Too often, massive comic book crossover events backfire and create more animosity amongst readers who become incensed when they’re forced to buy half a dozen or more tie-ins just to get one piece of the bigger puzzle. Just look at DC’s own Infinite Crisis, an event that was sound in it’s own right, but was plagued by weak tie-ins that barely included references to the proverbial end of all existence, including the oft infamously remembered Superman arc, “Sacrifice”, that frustratingly concluded in an issue of Wonder Woman.
Fortunately, Forever Evil is slowly becoming more than just the sum of its parts. Each tie-in issue adds something to the story, but in a way that’s not forceful or inorganic. These tie-ins aren’t necessarily integral to the main storyline, but they add a good bit of depth to the tone and mythos of the event. Justice League #24 is the story of Ultraman, the titular leader of the Crime Syndicate, and the literal antithesis of Superman.
** SPOILERS AHEAD **

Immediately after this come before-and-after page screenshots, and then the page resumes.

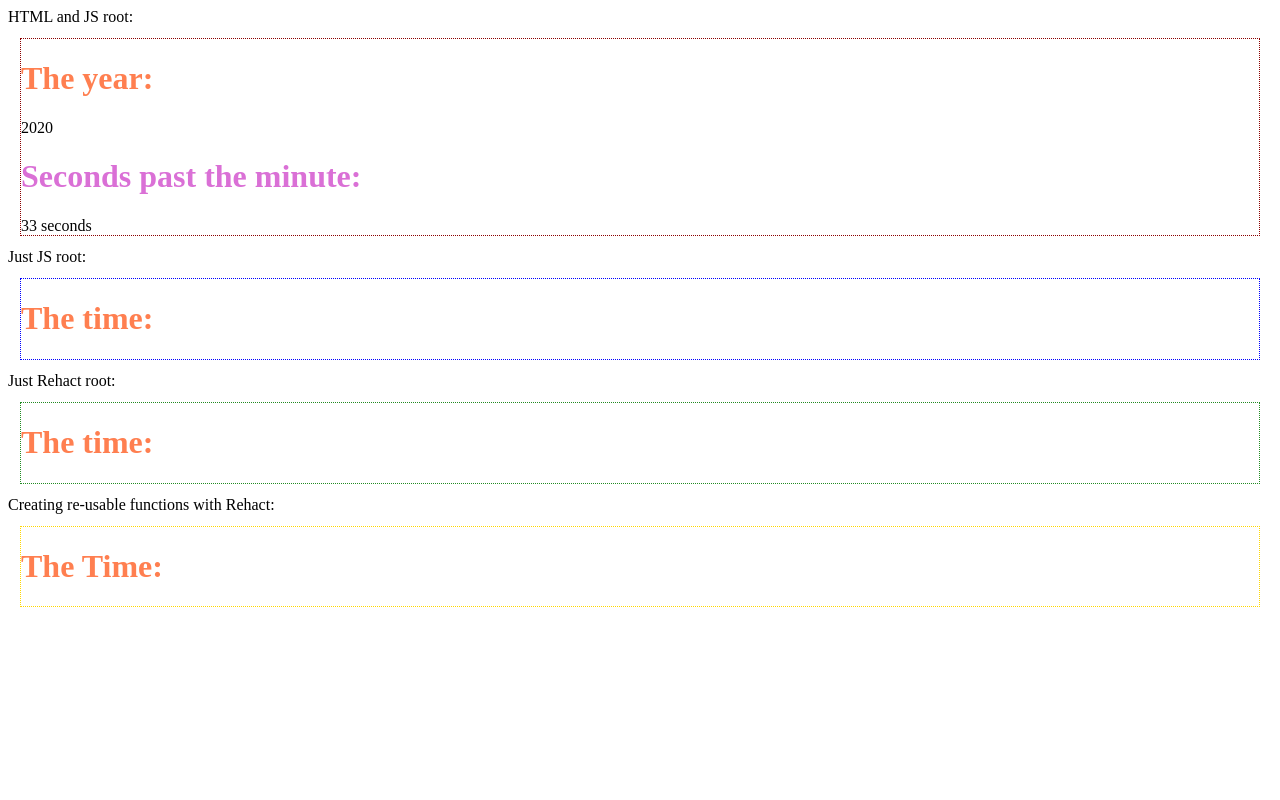
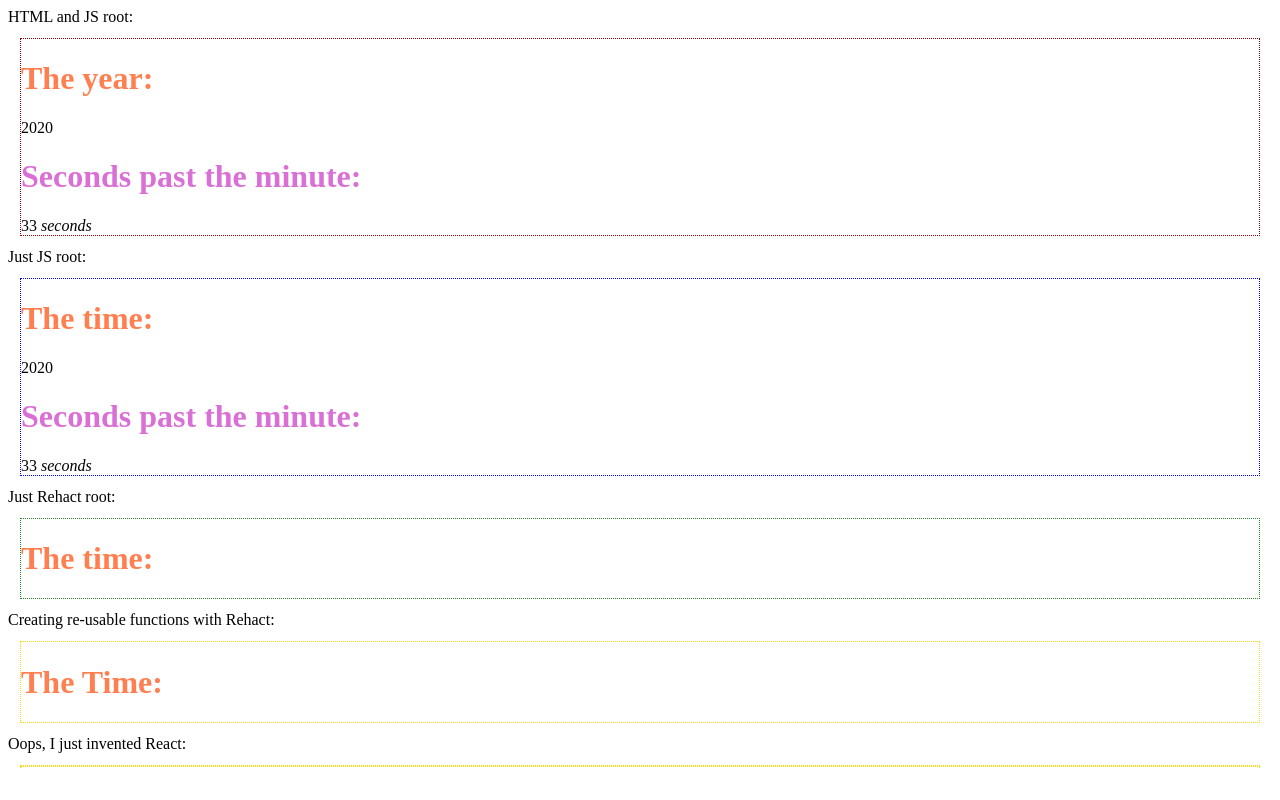
Before and after one commit to davidnmora/oops-you-invented-react, a plain HTML site: page rehact.html in a window 1280 px wide. Drawn offline with Linux system fonts and the light colour scheme.

Commit message:
Get the pure JS implementation working

```diff
--- a/rehact.html
+++ b/rehact.html
@@ -3,11 +3,11 @@
 HTML and JS root:
 <div id="html-and-js-root" style="border: 1px dotted darkred; margin: 12px">
 	<h1 style="color: coral">The year:</h1>
-	<div class="year">2010</div>
+	<span class="year">2010</span>
 	<h1 style="color: orchid">Seconds past the minute:</h1>
-	<div class="seconds">
+	<div class="seconds-container">
 		<span class="seconds-number">42</span>
-		<span>seconds</span>
+		<span style="font-style: italic">seconds</span>
 	</div>
 </div>
 
@@ -26,15 +26,21 @@ Creating re-usable functions with Rehact:
 	<!--Let's append the DOM children here!-->
 </div>
 
+Oops, I just invented React:
+<div id="react-root" style="border: 1px dotted gold; margin: 12px">
+	<!--Let's append the DOM children here!-->
+</div>
+
 
 <script>
 	// STATUS QUO, MIXES HTML AND JS: Directly mutating the existing DOM
+
 	const currentTime = new Date()
 
 	const year = document.querySelector('#html-and-js-root .year')
 	year.innerHTML = currentTime.getFullYear().toString()
 
-	const seconds = document.querySelector('#html-and-js-root .seconds .seconds-number')
+	const seconds = document.querySelector('#html-and-js-root .seconds-container .seconds-number')
 	seconds.innerHTML = currentTime.getSeconds().toString()
 </script>
 
@@ -42,19 +48,59 @@ Creating re-usable functions with Rehact:
 <script>
 	// MORE FLEXIBLE APPROACH, BUT ANNOYING: Adding new DOM elements manually
 
-	// 1A. Create new DOM element
+	const root = document.querySelector('#js-root')
+
+	// 1. Create DOM element, set attributes ("properties" or "props" when DOM element is created), set children
 	const yearTitle = document.createElement('h1')
-	// 1B. Set it's attributes (will become "properties" when rendered in DOM)
 	yearTitle.setAttribute('style', 'color: coral')
-	// 1C. Create and append its children
 	yearTitle.innerText = 'The time:'
 
+	// 2. Append new DOM element to the DOM
+	root.append(yearTitle)
+
+
+	// 1. Create DOM element, set attributes ("properties" or "props" when DOM element is created), set children
+	const yearNumber = document.createElement('span')
+	yearNumber.setAttribute('class', 'year')
+	yearNumber.innerText = currentTime.getFullYear().toString()
 
 	// 2. Append new DOM element to the DOM
-	const root = document.querySelector('#js-root')
-	root.append(yearTitle)
+	root.append(yearNumber)
 
-	// ETC ETC... *sigh*
+
+	// 1. Create DOM element, set attributes ("properties" or "props" when DOM element is created), set children
+	const secondsTitle = document.createElement('h1')
+	secondsTitle.setAttribute('style', 'color: orchid')
+	secondsTitle.innerText = 'Seconds past the minute:'
+
+	// 2. Append new DOM element to the DOM
+	root.append(secondsTitle)
+
+
+	// NESTING: create the parent div for the seconds section
+	// 1. Create DOM element, set attributes ("properties" or "props" when DOM element is created), set children
+	const secondsContainer = document.createElement('div')
+	secondsContainer.setAttribute('class', 'seconds-container')
+
+	// 1. Create DOM element, set attributes ("properties" or "props" when DOM element is created), set children
+	const secondsNumber = document.createElement('span')
+	secondsNumber.setAttribute('class', 'year')
+	secondsNumber.innerText = currentTime.getSeconds().toString()
+
+	// 2. Append new DOM element to the DOM
+	secondsContainer.append(secondsNumber)
+
+	// 1. Create DOM element, set attributes ("properties" or "props" when DOM element is created), set children
+	const secondsText = document.createElement('span')
+	secondsText.setAttribute('style', 'font-style: italic')
+	secondsText.innerText = ' seconds'
+
+	// 2. Append new DOM element to the DOM
+	secondsContainer.append(secondsText)
+
+	// 2. Append new DOM element to the DOM
+	root.append(secondsContainer)
+
 </script>
 
 
```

By the end of Justice League #24, it’s quite obvious why Geoff Johns wanted to write the Crime Syndicate; the others are interesting, sure, but Ultraman is the star of the show and Johns wants everyone to know. Born on a Krypton that prized strength over all else, Kal-Il was sent to Earth to conquer, not to protect. The eerie parallels Johns finds between Clark Kent’s life and Kal-Il’s succeed in their simplicity. Kal-Il was still raised by John and Marta Kent, but “raised” is a loose word for the two helpless farmers held hostage by an alien child intent on enslaving humanity.
Johns also uses this issue as a way to flesh out the actions of the Crime Syndicate. The evil android Grid begins to have notions of feeling and emotive thoughts, we discover that the moon has to constantly be moved into a new position to prevent the sun from shining through too long, and Johns reveals that Ultraman has just as much baggage attached to discovering a parallel world as any of the other members of the Syndicate. Previously, it seemed like maybe Owlman was the only one with any real hang-ups about the prospects of finding dead or missing allies who might still be around on this Earth. In Justice League #24, though, Ultraman shows his cards and seeks out Jimmy Olsen, only to find this version is a pale comparison to the one from Earth 3.
The arrival of Black Adam at the end of the issue is also a welcome and exciting prospect. Adam is one of the most powerful superhumans not under the Syndicate’s lock and key. He also happens to be (arguably) the most resentful and bitter superhuman around, so it’s bad news for the Ultraman.
There’s not much negative to say about this issue. It’s a lot of fun.
Justice League #24 is not an integral issue to Forever Evil because it was designed that way. Geoff Johns made sure to include enough information and backstory to make it a compelling buy for those interested in knowing everything about Ultraman, but the financially discerning reader more focused on the main series doesn’t necessarily have to own this issue. While this is an odd phenomenon, this suggestion shouldn’t detract from how well this issue is written.